* **Brief**
In the entries below, find the string "remains" and return each line holding it.

[Records contained in a dataset]
════
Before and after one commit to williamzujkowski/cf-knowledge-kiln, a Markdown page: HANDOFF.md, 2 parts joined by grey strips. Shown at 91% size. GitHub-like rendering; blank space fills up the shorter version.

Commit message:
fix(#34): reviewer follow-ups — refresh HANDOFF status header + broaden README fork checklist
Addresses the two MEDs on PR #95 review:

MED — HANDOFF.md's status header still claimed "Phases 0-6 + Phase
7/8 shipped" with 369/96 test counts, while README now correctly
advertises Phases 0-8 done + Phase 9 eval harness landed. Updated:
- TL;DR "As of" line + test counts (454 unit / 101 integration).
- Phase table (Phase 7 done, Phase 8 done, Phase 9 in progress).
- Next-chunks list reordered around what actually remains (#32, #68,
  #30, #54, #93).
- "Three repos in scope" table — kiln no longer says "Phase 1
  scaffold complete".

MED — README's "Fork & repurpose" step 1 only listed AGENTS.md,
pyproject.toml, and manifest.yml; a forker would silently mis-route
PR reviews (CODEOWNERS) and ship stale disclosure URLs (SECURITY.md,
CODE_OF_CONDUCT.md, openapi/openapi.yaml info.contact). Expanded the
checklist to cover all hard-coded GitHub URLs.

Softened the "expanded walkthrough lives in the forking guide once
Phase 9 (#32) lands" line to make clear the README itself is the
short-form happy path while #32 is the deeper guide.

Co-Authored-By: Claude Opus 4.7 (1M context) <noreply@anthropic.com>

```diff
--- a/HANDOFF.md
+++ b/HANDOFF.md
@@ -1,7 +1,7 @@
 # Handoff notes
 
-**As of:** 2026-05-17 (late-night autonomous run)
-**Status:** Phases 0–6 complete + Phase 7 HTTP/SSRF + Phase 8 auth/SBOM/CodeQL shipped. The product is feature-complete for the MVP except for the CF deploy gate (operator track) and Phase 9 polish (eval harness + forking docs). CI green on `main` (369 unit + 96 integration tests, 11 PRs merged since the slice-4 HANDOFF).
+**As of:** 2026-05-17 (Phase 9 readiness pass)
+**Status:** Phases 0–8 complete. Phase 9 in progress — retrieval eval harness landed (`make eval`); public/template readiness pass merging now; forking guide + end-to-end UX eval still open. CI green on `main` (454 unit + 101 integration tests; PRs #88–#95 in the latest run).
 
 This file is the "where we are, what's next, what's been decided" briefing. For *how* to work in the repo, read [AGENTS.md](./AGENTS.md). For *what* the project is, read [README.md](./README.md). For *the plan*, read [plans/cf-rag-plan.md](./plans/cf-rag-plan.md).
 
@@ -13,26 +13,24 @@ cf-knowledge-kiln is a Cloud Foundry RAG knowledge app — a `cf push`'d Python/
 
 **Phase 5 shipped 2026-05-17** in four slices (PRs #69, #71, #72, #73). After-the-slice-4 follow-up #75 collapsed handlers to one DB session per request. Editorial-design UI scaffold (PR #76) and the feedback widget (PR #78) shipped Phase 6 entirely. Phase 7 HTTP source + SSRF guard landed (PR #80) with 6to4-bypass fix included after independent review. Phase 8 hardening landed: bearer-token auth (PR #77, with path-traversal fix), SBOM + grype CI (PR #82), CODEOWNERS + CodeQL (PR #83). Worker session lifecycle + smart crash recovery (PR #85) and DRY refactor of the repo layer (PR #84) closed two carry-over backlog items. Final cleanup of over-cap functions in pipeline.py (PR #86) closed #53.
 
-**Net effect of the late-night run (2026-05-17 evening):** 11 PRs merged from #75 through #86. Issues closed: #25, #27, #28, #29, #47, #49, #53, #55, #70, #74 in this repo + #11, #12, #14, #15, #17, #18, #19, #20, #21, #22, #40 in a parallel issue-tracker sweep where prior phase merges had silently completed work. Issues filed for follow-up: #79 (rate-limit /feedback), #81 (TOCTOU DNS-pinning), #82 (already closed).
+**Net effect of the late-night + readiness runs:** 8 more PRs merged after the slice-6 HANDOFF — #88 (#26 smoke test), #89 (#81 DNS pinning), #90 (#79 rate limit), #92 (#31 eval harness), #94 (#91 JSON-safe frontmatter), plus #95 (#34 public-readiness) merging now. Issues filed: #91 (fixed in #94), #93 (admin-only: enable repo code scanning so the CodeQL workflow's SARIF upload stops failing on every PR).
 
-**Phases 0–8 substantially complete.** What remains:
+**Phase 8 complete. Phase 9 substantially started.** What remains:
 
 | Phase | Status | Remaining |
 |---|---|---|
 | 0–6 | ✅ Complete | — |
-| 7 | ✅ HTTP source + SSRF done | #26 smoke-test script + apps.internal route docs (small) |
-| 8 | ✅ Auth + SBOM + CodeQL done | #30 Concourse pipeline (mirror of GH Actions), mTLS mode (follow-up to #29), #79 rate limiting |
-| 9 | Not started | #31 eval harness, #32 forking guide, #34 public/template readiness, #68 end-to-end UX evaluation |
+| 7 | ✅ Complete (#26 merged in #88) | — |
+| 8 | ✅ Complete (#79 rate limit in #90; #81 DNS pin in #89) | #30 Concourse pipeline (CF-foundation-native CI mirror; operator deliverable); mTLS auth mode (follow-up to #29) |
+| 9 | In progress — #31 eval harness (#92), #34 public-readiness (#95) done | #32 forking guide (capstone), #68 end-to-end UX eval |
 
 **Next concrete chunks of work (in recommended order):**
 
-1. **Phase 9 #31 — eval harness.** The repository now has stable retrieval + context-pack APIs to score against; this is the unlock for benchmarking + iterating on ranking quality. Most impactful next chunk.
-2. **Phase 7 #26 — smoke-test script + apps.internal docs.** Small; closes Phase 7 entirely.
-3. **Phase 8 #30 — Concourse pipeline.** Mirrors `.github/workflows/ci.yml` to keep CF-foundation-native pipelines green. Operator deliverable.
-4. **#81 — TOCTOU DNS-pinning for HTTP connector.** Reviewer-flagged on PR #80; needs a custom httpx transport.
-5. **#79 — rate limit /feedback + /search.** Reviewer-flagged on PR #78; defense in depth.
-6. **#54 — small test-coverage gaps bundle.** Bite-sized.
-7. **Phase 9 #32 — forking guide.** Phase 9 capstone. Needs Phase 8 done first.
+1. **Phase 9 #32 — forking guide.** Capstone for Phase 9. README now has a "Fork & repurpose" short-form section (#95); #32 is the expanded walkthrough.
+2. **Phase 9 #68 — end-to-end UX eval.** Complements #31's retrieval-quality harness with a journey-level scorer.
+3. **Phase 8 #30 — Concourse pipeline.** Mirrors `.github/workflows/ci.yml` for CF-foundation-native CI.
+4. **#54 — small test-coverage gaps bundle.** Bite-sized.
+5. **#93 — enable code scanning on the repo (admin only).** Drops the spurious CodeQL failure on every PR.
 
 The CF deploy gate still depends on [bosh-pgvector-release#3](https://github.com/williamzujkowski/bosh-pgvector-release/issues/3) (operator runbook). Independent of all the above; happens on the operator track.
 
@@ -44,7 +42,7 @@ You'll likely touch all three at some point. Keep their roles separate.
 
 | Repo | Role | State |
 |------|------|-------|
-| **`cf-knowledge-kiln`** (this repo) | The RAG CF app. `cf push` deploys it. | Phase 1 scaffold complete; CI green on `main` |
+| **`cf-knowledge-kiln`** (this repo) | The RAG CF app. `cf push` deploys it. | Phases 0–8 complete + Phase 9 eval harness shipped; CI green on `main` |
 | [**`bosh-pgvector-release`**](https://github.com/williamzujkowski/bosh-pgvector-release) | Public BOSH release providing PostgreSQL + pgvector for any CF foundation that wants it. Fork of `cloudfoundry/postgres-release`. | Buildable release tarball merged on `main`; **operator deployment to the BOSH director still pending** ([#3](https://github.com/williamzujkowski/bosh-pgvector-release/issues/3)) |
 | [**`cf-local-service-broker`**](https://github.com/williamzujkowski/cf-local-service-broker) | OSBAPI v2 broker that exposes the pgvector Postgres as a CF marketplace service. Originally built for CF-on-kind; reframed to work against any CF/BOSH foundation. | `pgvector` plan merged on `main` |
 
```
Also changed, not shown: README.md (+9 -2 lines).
════
* **Answer to this task**
- Next-chunks list reordered around what actually remains (#32, #68,
-**Phases 0–8 substantially complete.** What remains:
+**Phase 8 complete. Phase 9 substantially started.** What remains:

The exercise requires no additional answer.